Ok, this is just cool. (SMILE) Another way of making music for all your New Media projects and whatever else us happening in your life. Portable, too! I don’t normally link to Kickstart projects, as they often don’t come to fruition, but this was a cool enough idea, it made the cut to be included here. — Douglas
 
 
If you want to make electronic music, the tools to do so are just a quick search of your preferred app store for an appropriate sound program. Then again, as amazing and versatile as touchscreens are, it’s hard to match the feeling and control capabilities of an actual physical device.

Moodelizer helps add epic soundtracks to your video efforts via TechCrunch

Another way of upping your New Media game. Add a soundtrack to anything — nearly. Click through to see demo videos and more information. —Douglas
 
When it comes to video, the audio is pretty damn important. Hell, they even give out some sort of award for getting it right on occasion. Moodelizer wants to put the power of suitable soundtracks in the hands of amateur filmmakers, by letting you add a delightfully over-the-top soundtrack to the most mundane of tasks at the touch of a button.

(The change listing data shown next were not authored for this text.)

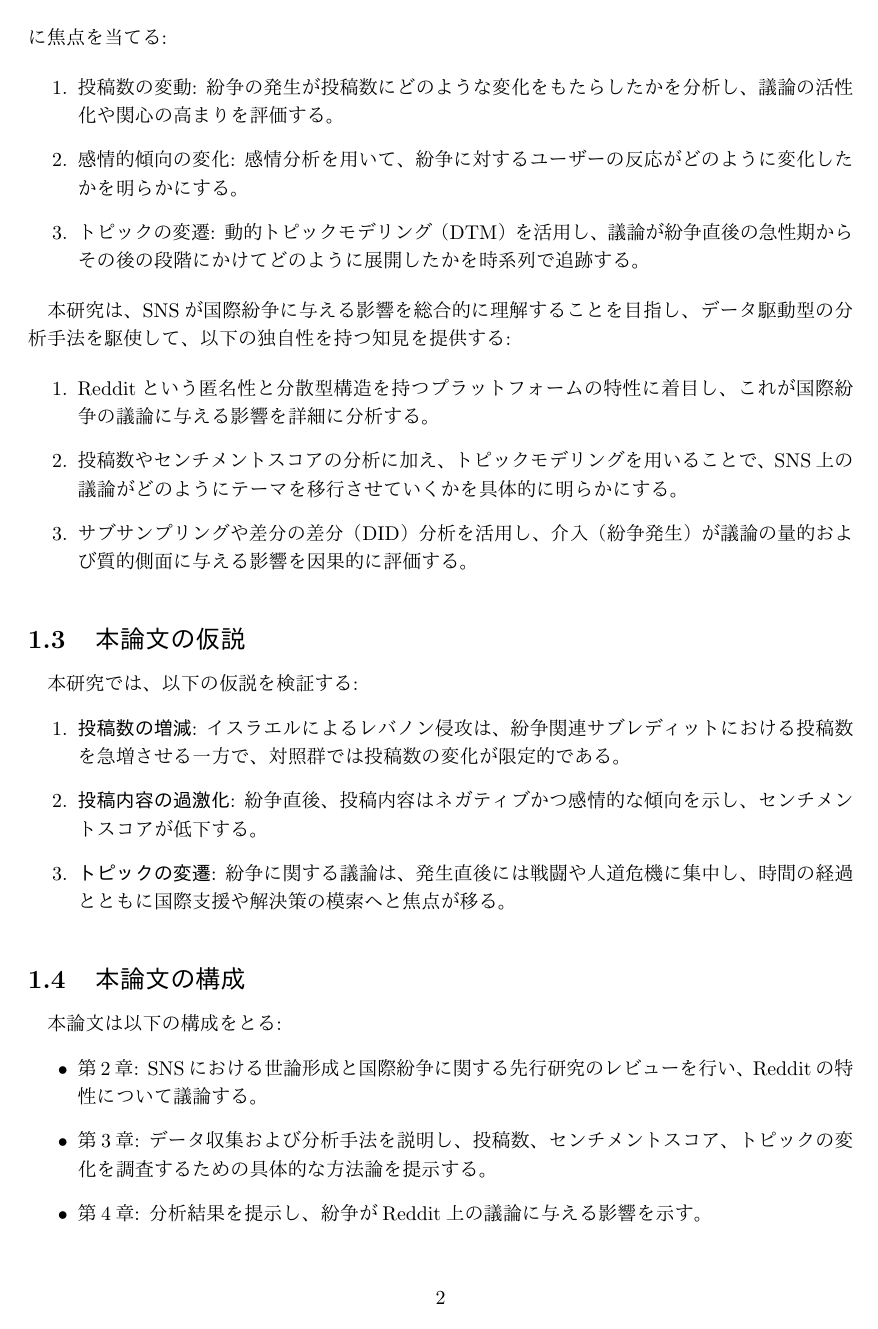
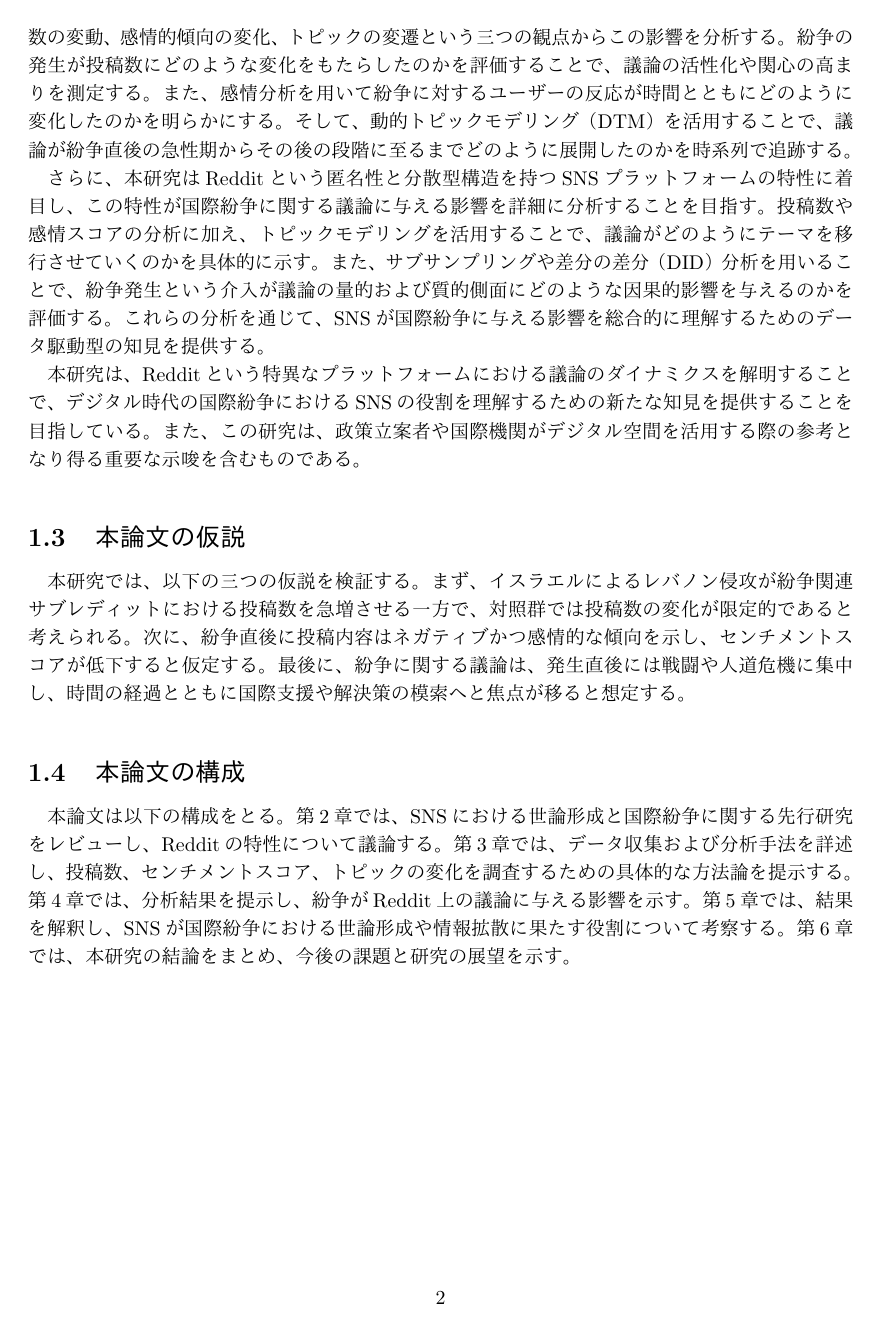
Before and after one commit to ShotaTanemura/SenorThesis, a LaTeX document (docs/main.tex): page 6 of 27 before the commit and page 6 of 26 after it. Compiled offline with pLaTeX and dvipdfmx.

Commit message:
Remove itemize part

```diff
--- a/docs/main.tex
+++ b/docs/main.tex
@@ -85,34 +85,14 @@
     本研究では、このReddit上で観察される投稿数や感情の変化、議論のトピックの移り変わりを分析し、現代の紛争がデジタル空間でどのように議論されるのかを探る。
 
     \section{研究目的}
-    本研究の目的は、2024年10月1日のイスラエルによるレバノン侵攻がReddit上の議論やユーザーの反応にどのような影響を与えたかを明らかにすることである。本研究は以下の3つの観点に焦点を当てる:
+    本研究の目的は、2024年10月1日に発生したイスラエルによるレバノン侵攻がReddit上の議論やユーザーの反応にどのような影響を与えたかを明らかにすることである。具体的には、投稿数の変動、感情的傾向の変化、トピックの変遷という三つの観点からこの影響を分析する。紛争の発生が投稿数にどのような変化をもたらしたのかを評価することで、議論の活性化や関心の高まりを測定する。また、感情分析を用いて紛争に対するユーザーの反応が時間とともにどのように変化したのかを明らかにする。そして、動的トピックモデリング（DTM）を活用することで、議論が紛争直後の急性期からその後の段階に至るまでどのように展開したのかを時系列で追跡する。
 
-    \begin{enumerate}
-        \item 投稿数の変動: 紛争の発生が投稿数にどのような変化をもたらしたかを分析し、議論の活性化や関心の高まりを評価する。
-        \item 感情的傾向の変化: 感情分析を用いて、紛争に対するユーザーの反応がどのように変化したかを明らかにする。
-        \item トピックの変遷: 動的トピックモデリング（DTM）を活用し、議論が紛争直後の急性期からその後の段階にかけてどのように展開したかを時系列で追跡する。
-    \end{enumerate}
+    さらに、本研究はRedditという匿名性と分散型構造を持つSNSプラットフォームの特性に着目し、この特性が国際紛争に関する議論に与える影響を詳細に分析することを目指す。投稿数や感情スコアの分析に加え、トピックモデリングを活用することで、議論がどのようにテーマを移行させていくのかを具体的に示す。また、サブサンプリングや差分の差分（DID）分析を用いることで、紛争発生という介入が議論の量的および質的側面にどのような因果的影響を与えるのかを評価する。これらの分析を通じて、SNSが国際紛争に与える影響を総合的に理解するためのデータ駆動型の知見を提供する。
 
-    本研究は、SNSが国際紛争に与える影響を総合的に理解することを目指し、データ駆動型の分析手法を駆使して、以下の独自性を持つ知見を提供する:
-
-    \begin{enumerate}
-        \item Redditという匿名性と分散型構造を持つプラットフォームの特性に着目し、これが国際紛争の議論に与える影響を詳細に分析する。
-        \item 投稿数やセンチメントスコアの分析に加え、トピックモデリングを用いることで、SNS上の議論がどのようにテーマを移行させていくかを具体的に明らかにする。
-        \item サブサンプリングや差分の差分（DID）分析を活用し、介入（紛争発生）が議論の量的および質的側面に与える影響を因果的に評価する。
-    \end{enumerate}
+    本研究は、Redditという特異なプラットフォームにおける議論のダイナミクスを解明することで、デジタル時代の国際紛争におけるSNSの役割を理解するための新たな知見を提供することを目指している。また、この研究は、政策立案者や国際機関がデジタル空間を活用する際の参考となり得る重要な示唆を含むものである。
 
     \section{本論文の仮説}
-    本研究では、以下の仮説を検証する:
-    \begin{enumerate}
-        \item \textbf{投稿数の増減}: イスラエルによるレバノン侵攻は、紛争関連サブレディットにおける投稿数を急増させる一方で、対照群では投稿数の変化が限定的である。
-        \item \textbf{投稿内容の過激化}: 紛争直後、投稿内容はネガティブかつ感情的な傾向を示し、センチメントスコアが低下する。
-        \item \textbf{トピックの変遷}: 紛争に関する議論は、発生直後には戦闘や人道危機に集中し、時間の経過とともに国際支援や解決策の模索へと焦点が移る。
-    \end{enumerate}
+    本研究では、以下の三つの仮説を検証する。まず、イスラエルによるレバノン侵攻が紛争関連サブレディットにおける投稿数を急増させる一方で、対照群では投稿数の変化が限定的であると考えられる。次に、紛争直後に投稿内容はネガティブかつ感情的な傾向を示し、センチメントスコアが低下すると仮定する。最後に、紛争に関する議論は、発生直後には戦闘や人道危機に集中し、時間の経過とともに国際支援や解決策の模索へと焦点が移ると想定する。
 
     \section{本論文の構成}
-    本論文は以下の構成をとる:
-    \begin{itemize}
-        \item 第2章: SNSにおける世論形成と国際紛争に関する先行研究のレビューを行い、Redditの特性について議論する。
-        \item 第3章: データ収集および分析手法を説明し、投稿数、センチメントスコア、トピックの変化を調査するための具体的な方法論を提示する。
-        \item 第4章: 分析結果を提示し、紛争がReddit上の議論に与える影響を示す。
-        \item 第5章: 結果を解釈し、SNSが国際紛争における世論形成や情報拡散に果たす役割について考察する。
+    本論文は以下の構成をとる。第2章では、SNSにおける世論形成と国際紛争に関する先行研究をレビューし、Redditの特性について議論する。第3章では、データ収集および分析手法を詳述し、投稿数、センチメントスコア、トピックの変化を調査するための具体的な方法論を提示する。第4章では、分析結果を提示し、紛争がReddit上の議論に与える影響を示す。第5章では、結果を解釈し、SNSが国際紛争における世論形成や情報拡散に果たす役割について考察する。第6章では、本研究の結論をまとめ、今後の課題と研究の展望を示す。
```
Also changed, not shown: docs/main.tex (4 more changed lines).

Moodelizer has created a ton of different music tracks, with a twist: They come unmixed, and with an elegant set of mixing tools to help even non-musicians create great-sounding soundtracks for video.

On YouTube: Meaning Behind Camera Movement

How you move your camera colors and changes the meaning and emotion of the scene. Are you doing it on purpose or giving your audience accidental misdirection to how they should feel. — Douglas

Watch YouTube: Meaning Behind Camera Movement

I liked this video and think you might find it interesting, too!

Noted: Elgato’s control pad is a livestreaming sidekick

Live streaming is exploding in popularity and this the could help your live streams look as professional as possible while making it all bit easier on you. This is like having your own switcher like they have at traditional television stations. Punch up whatever video, slides webcams, you want with the touch of a button. Available May 15, 2017 — Douglas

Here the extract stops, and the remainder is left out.